Front-end code edit data:
■ ■ ■

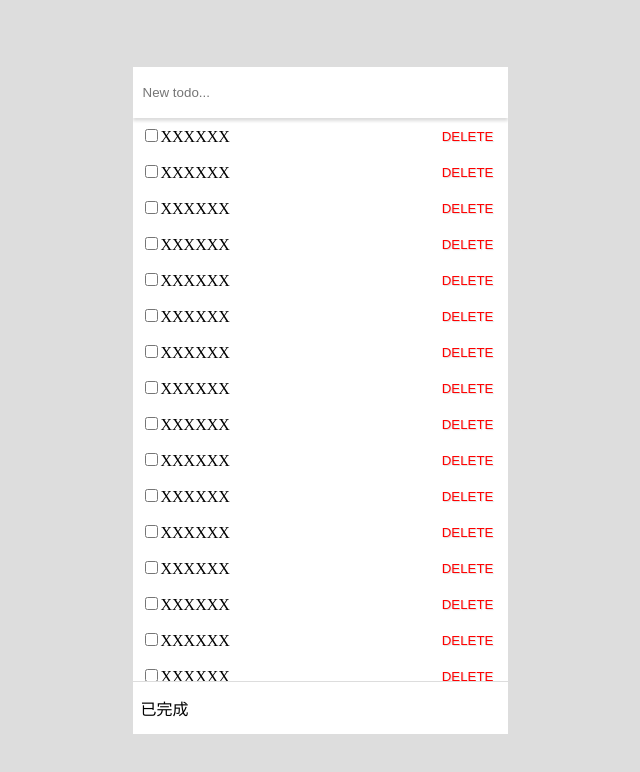
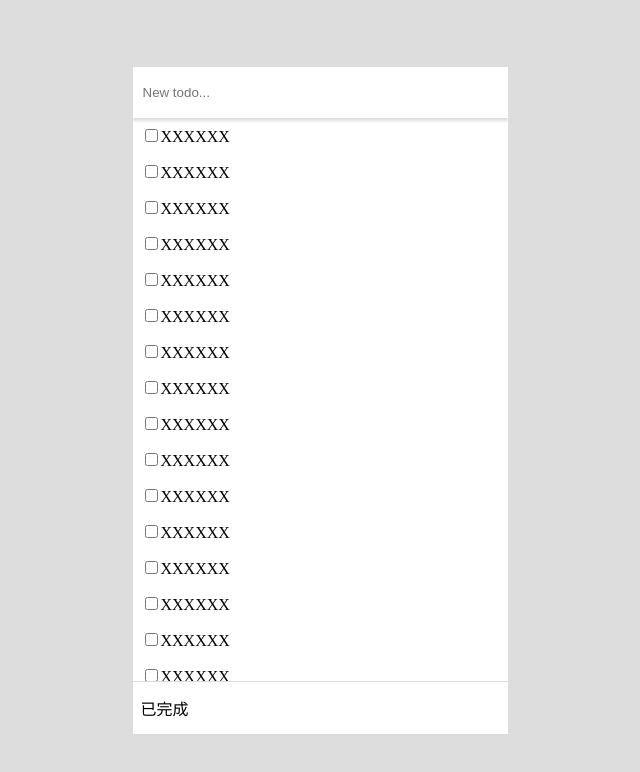
Before and after one commit to WuYunYung/react-todo, a React (Create React App) app: page / in a window 1280 px wide. Shown: the top 772 px of the page, without its empty margins (320-960 px from the left). Built offline with nearby package versions, Linux system fonts and the light colour scheme.

Commit message:
feat: 完成list 即 item 改造

```diff
--- a/src/Item/index.css
+++ b/src/Item/index.css
@@ -1,11 +1,6 @@
-.item{
-  padding: 8px;
-  display: flex;
-  align-items: center;
-}
-
 .item label{
   flex-grow: 1;
+  user-select: none;
 }
 
 .item button{
--- a/src/Item/index.jsx
+++ b/src/Item/index.jsx
@@ -1,16 +1,54 @@
 import React, { Component } from 'react'
-import './index.css'
+import styled from 'styled-components'
+
+const Item = styled.li`
+  padding: 8px;
+  display: flex;
+  align-items: center;
+  user-select: none;
+  &:hover{
+    background:#ddd2;
+  }
+`
+const Label = styled.label`
+  flex-grow: 1;
+`;
+
+const TextBtn = styled.button`
+  border: none;
+  background: #0000;
+  color:#f00;
+  text-shadow: 1px 1px 1px #ddd;
+  cursor: pointer;
+`
 
 export default class index extends Component {
+
+  state = {
+    show: false
+  }
+
+  handleMouse = (flag) => {
+    return () => {
+      this.setState({
+        show: flag
+      })
+    }
+  }
+
   render() {
+    const { show } = this.state
     return (
-      <li className="item">
-        <label>
+      <Item
+        onMouseEnter={this.handleMouse(true)}
+        onMouseLeave={this.handleMouse(false)}
+      >
+        <Label>
           <input type="checkbox" />
           <span>XXXXXX</span>
-        </label>
-        <button>DELETE</button>
-      </li>
+        </Label>
+        {show ? <TextBtn>DELETE</TextBtn> : '' }
+      </Item>
     )
   }
 }
--- a/src/List/index.css
+++ /dev/null
@@ -1,6 +0,0 @@
-.list{
-  width: 100%;
-  padding: 0;
-  list-style: none;
-  margin: 0;
-}
--- a/src/List/index.jsx
+++ b/src/List/index.jsx
@@ -1,11 +1,18 @@
 import React, { Component } from 'react'
+import styled from 'styled-components'
 import Item from '../Item'
-import './index.css'
+
+const StyleList = styled.ul`
+  width: 100%;
+  padding: 0;
+  list-style: none;
+  margin: 0;
+`
 
 export default class List extends Component {
   render() {
     return (
-      <ul className="list">
+      <StyleList>
         <Item />
         <Item />
         <Item />
@@ -27,7 +34,7 @@ export default class List extends Component {
         <Item />
         <Item />
         <Item />
-      </ul>
+      </StyleList>
     )
   }
 }
```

■ ■ ■

Task |
Copy all records exactly, no images.

Exercise response |
Before and after one commit to WuYunYung/react-todo, a React (Create React App) app: page / in a window 1280 px wide. Shown: the top 772 px of the page, without its empty margins (320-960 px from the left). Built offline with nearby package versions, Linux system fonts and the light colour scheme.

Commit message:
feat: 完成list 即 item 改造

```diff
--- a/src/Item/index.css
+++ b/src/Item/index.css
@@ -1,11 +1,6 @@
-.item{
-  padding: 8px;
-  display: flex;
-  align-items: center;
-}
-
 .item label{
   flex-grow: 1;
+  user-select: none;
 }
 
 .item button{
--- a/src/Item/index.jsx
+++ b/src/Item/index.jsx
@@ -1,16 +1,54 @@
 import React, { Component } from 'react'
-import './index.css'
+import styled from 'styled-components'
+
+const Item = styled.li`
+  padding: 8px;
+  display: flex;
+  align-items: center;
+  user-select: none;
+  &:hover{
+    background:#ddd2;
+  }
+`
+const Label = styled.label`
+  flex-grow: 1;
+`;
+
+const TextBtn = styled.button`
+  border: none;
+  background: #0000;
+  color:#f00;
+  text-shadow: 1px 1px 1px #ddd;
+  cursor: pointer;
+`
 
 export default class index extends Component {
+
+  state = {
+    show: false
+  }
+
+  handleMouse = (flag) => {
+    return () => {
+      this.setState({
+        show: flag
+      })
+    }
+  }
+
   render() {
+    const { show } = this.state
     return (
-      <li className="item">
-        <label>
+      <Item
+        onMouseEnter={this.handleMouse(true)}
+        onMouseLeave={this.handleMouse(false)}
+      >
+        <Label>
           <input type="checkbox" />
           <span>XXXXXX</span>
-        </label>
-        <button>DELETE</button>
-      </li>
+        </Label>
+        {show ? <TextBtn>DELETE</TextBtn> : '' }
+      </Item>
     )
   }
 }
--- a/src/List/index.css
+++ /dev/null
@@ -1,6 +0,0 @@
-.list{
-  width: 100%;
-  padding: 0;
-  list-style: none;
-  margin: 0;
-}
--- a/src/List/index.jsx
+++ b/src/List/index.jsx
@@ -1,11 +1,18 @@
 import React, { Component } from 'react'
+import styled from 'styled-components'
 import Item from '../Item'
-import './index.css'
+
+const StyleList = styled.ul`
+  width: 100%;
+  padding: 0;
+  list-style: none;
+  margin: 0;
+`
 
 export default class List extends Component {
   render() {
     return (
-      <ul className="list">
+      <StyleList>
         <Item />
         <Item />
         <Item />
@@ -27,7 +34,7 @@ export default class List extends Component {
         <Item />
         <Item />
         <Item />
-      </ul>
+      </StyleList>
     )
   }
 }
```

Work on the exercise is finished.